French doctors have reported the case of a 23 year old woman in the last weeks of her first pregnancy who was hospitalised with covid-19 in March and gave birth by caesarean section to a baby boy found to have the infection in what appears to be the first documented case of transplacental transmission of the virus.
The doctors say, in their report in Nature Communications,1 that their findings confirm that covid-19 causes maternal viremia, placental infection, and neonatal viremia. Previously, doctors had thought that some babies had contracted the virus in the womb but could not rule out the chance that the baby had been infected during or shortly after delivery.
The mother was hospitalised in March after two days with a fever and severe cough. Real time polymerase chain reaction detected the E and S genes of the SARS-CoV-2 in her blood and in nasopharyngeal and vaginal swabs. Three days later, the fetus developed tachycardia and a caesarean section was performed “with intact amniotic membranes, in full isolation, and under general anaesthesia because of maternal respiratory symptoms. Clear amniotic fluid was collected prior to rupture of membranes, during caesarean section, and tested positive for both the E and S genes,” the doctors reported.

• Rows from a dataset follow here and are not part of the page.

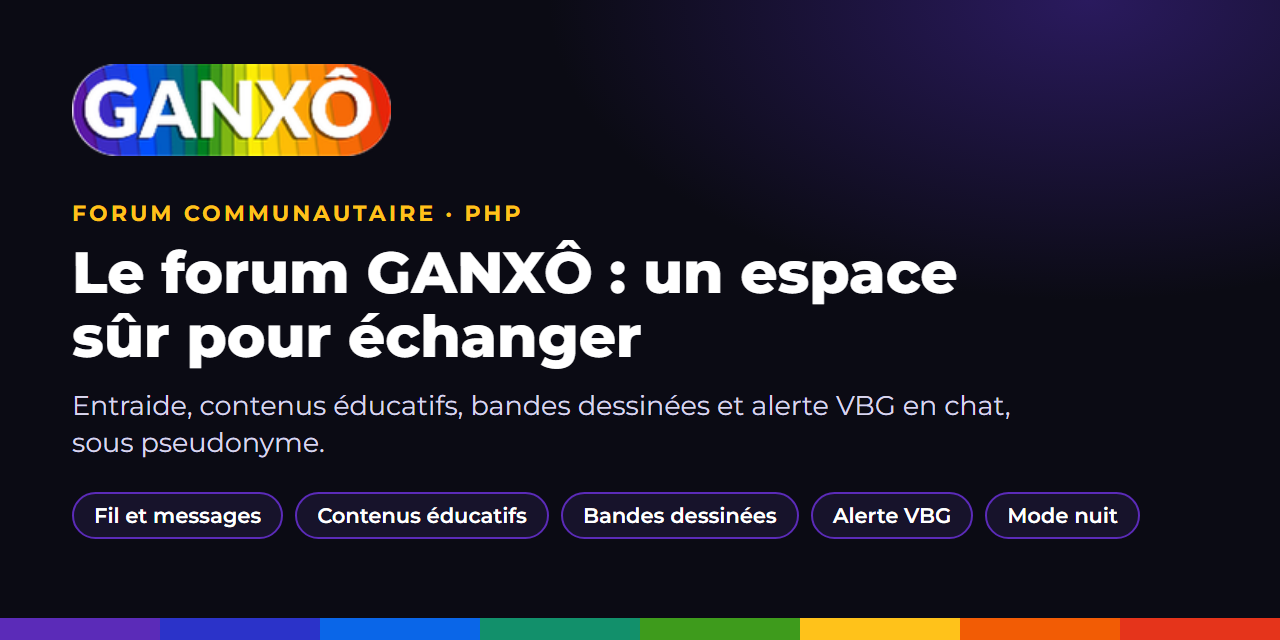
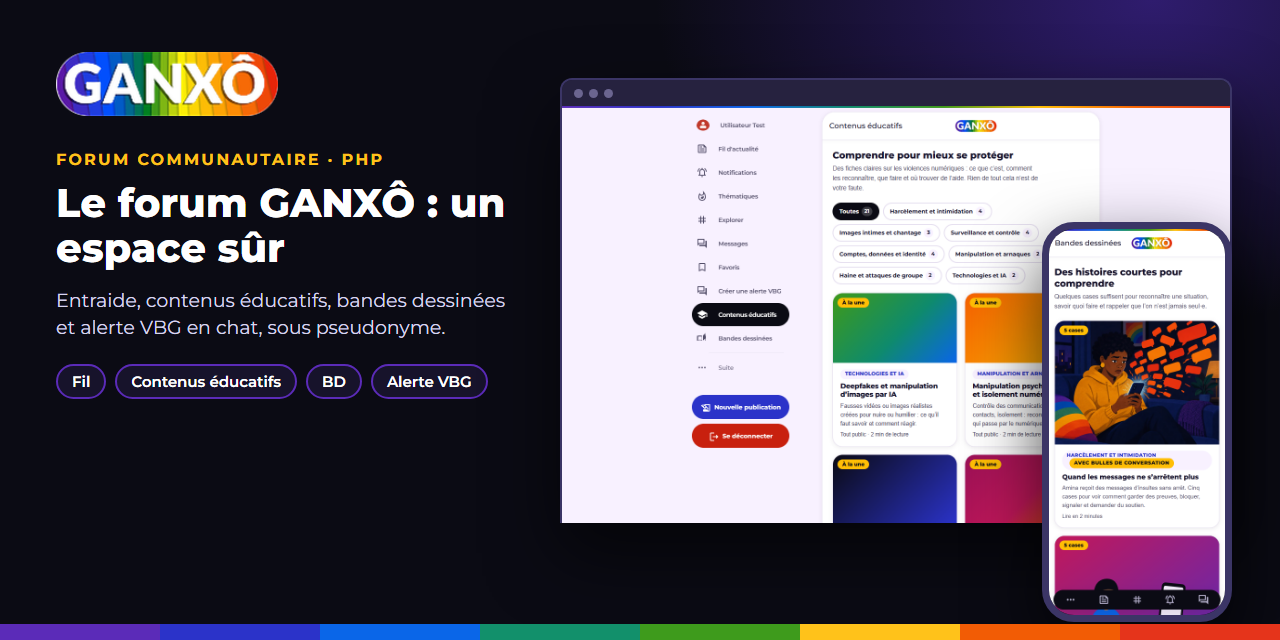
Aperçu social : captures réelles en cadres ordinateur et téléphone

diff --git a/README.md b/README.md
@@ -1,4 +1,4 @@
-<p align="center"><img src="docs/social-preview.png" alt="Forum GANXÔ : un espace sûr pour échanger, contenus éducatifs, bandes dessinées et alerte VBG en chat" width="100%"></p>
+<p align="center"><img src="docs/social-preview.png" alt="Forum GANXÔ : le logo, le slogan et deux captures du forum sur ordinateur (contenus éducatifs) et sur téléphone (bandes dessinées)" width="100%"></p>
 
 # GANXÔ · Forum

The baby had an Apgar score of 4 and was intubated (because of the general anaesthesia) and transferred in full isolation to the neonatal intensive care unit in a negative pressure room. Before he was extubated, blood and bronchoalveolar fluid were collected. Both were positive for the E and S genes of the virus.

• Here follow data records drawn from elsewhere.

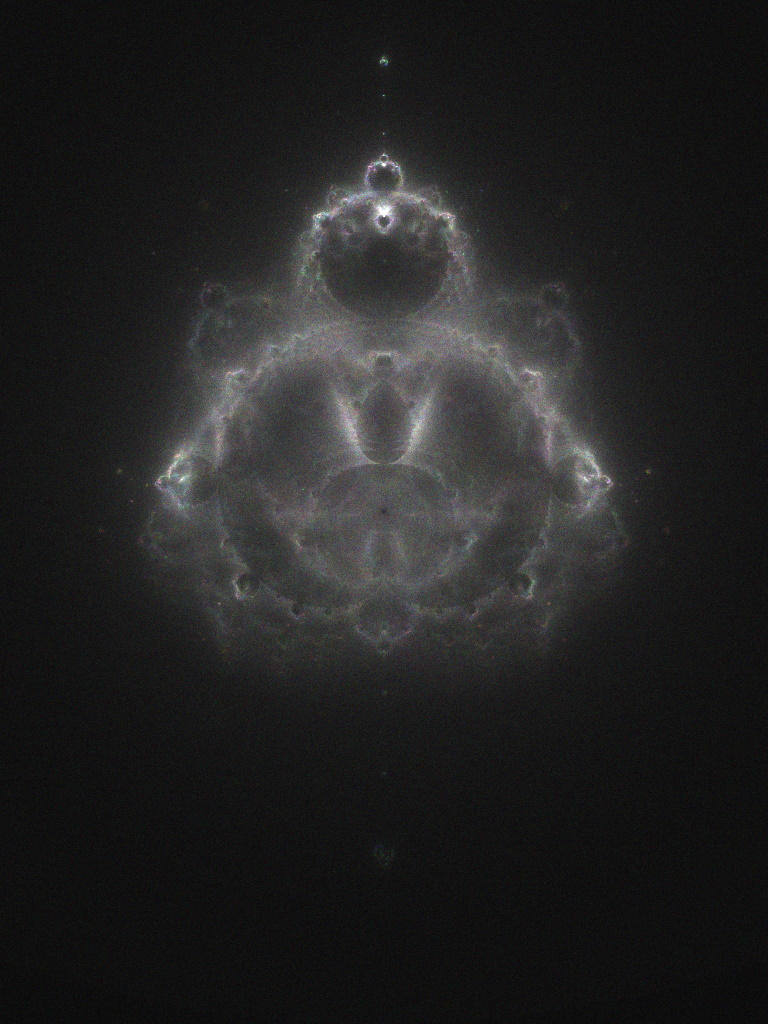
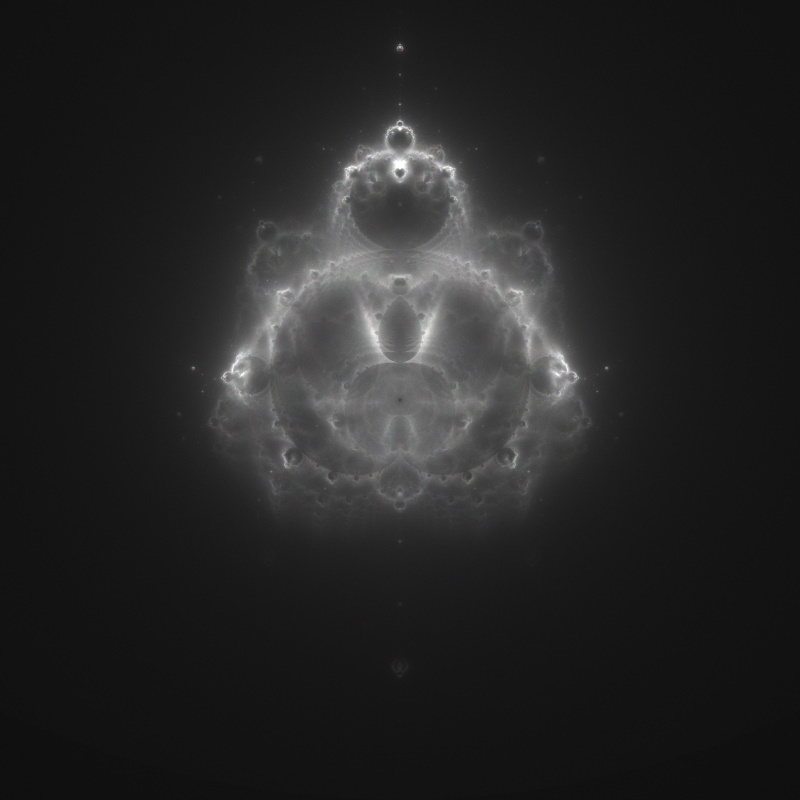
Update sample image and README.md.

Changed region(s): [[0.1875, 0.1562, 0.8125, 0.625]]

diff --git a/README.md b/README.md
@@ -4,7 +4,9 @@
 
 This is a hobby ASP.NET Core Web API project for rendering
 [Buddhabrot](https://en.wikipedia.org/wiki/Buddhabrot) images in parallel. It's
-written in C# and uses Docker to store images to SQL Server and log to Seq.
+written in C# and uses Docker to store images to SQL Server and log to Seq. The
+sample image was originally 4096x4096 with 200,000,000 sample points and 1,000 
+maximum iterations. It took about four minutes to plot on an eight core machine.
 
 The plotting is currently noisy and I'm still tinkering with how to achieve the
 really cool images that you see in other people's projects. This is a work in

Three days after birth the baby developed irritability, difficulty feeding, muscle weakness, and opisthotonos—neurological signs that the infection had crossed the placenta. The virus was detected in the baby’s blood. Cerebrospinal fluid did not show covid-19 or other possible causes but magnetic resonance imaging scans showed gliosis, a sign of infection.
The baby slowly improved over the next few days and was discharged after 18 days. Follow-up at nearly two months showed neurological improvement and normal growth.
“The good news is that the baby very much recovered. The baby is fine,” corresponding author Daniele De Luca told the Guardian.2 He is medical director of paediatrics and neonatal clinical care at Antoine Béclère Hospital in Paris.
Real-time polymerase chain reaction testing of the placenta, which showed signs of inflammation, was positive for both the E and S genes of covid-19.
The report noted that “Both E and S genes of SARS-CoV-2 were found in each and every specimen. The viral load is much higher in the placental tissue than in amniotic fluid or maternal blood: this suggests the presence of the virus in placental cells, which is consistent with findings of inflammation seen at histological examination.”
De Luca told the Guardian that pregnant women should be reassured, saying, “Clinicians must be aware that this may happen. It’s not common, that’s for sure, but it may happen and it must be considered in the clinical workout.”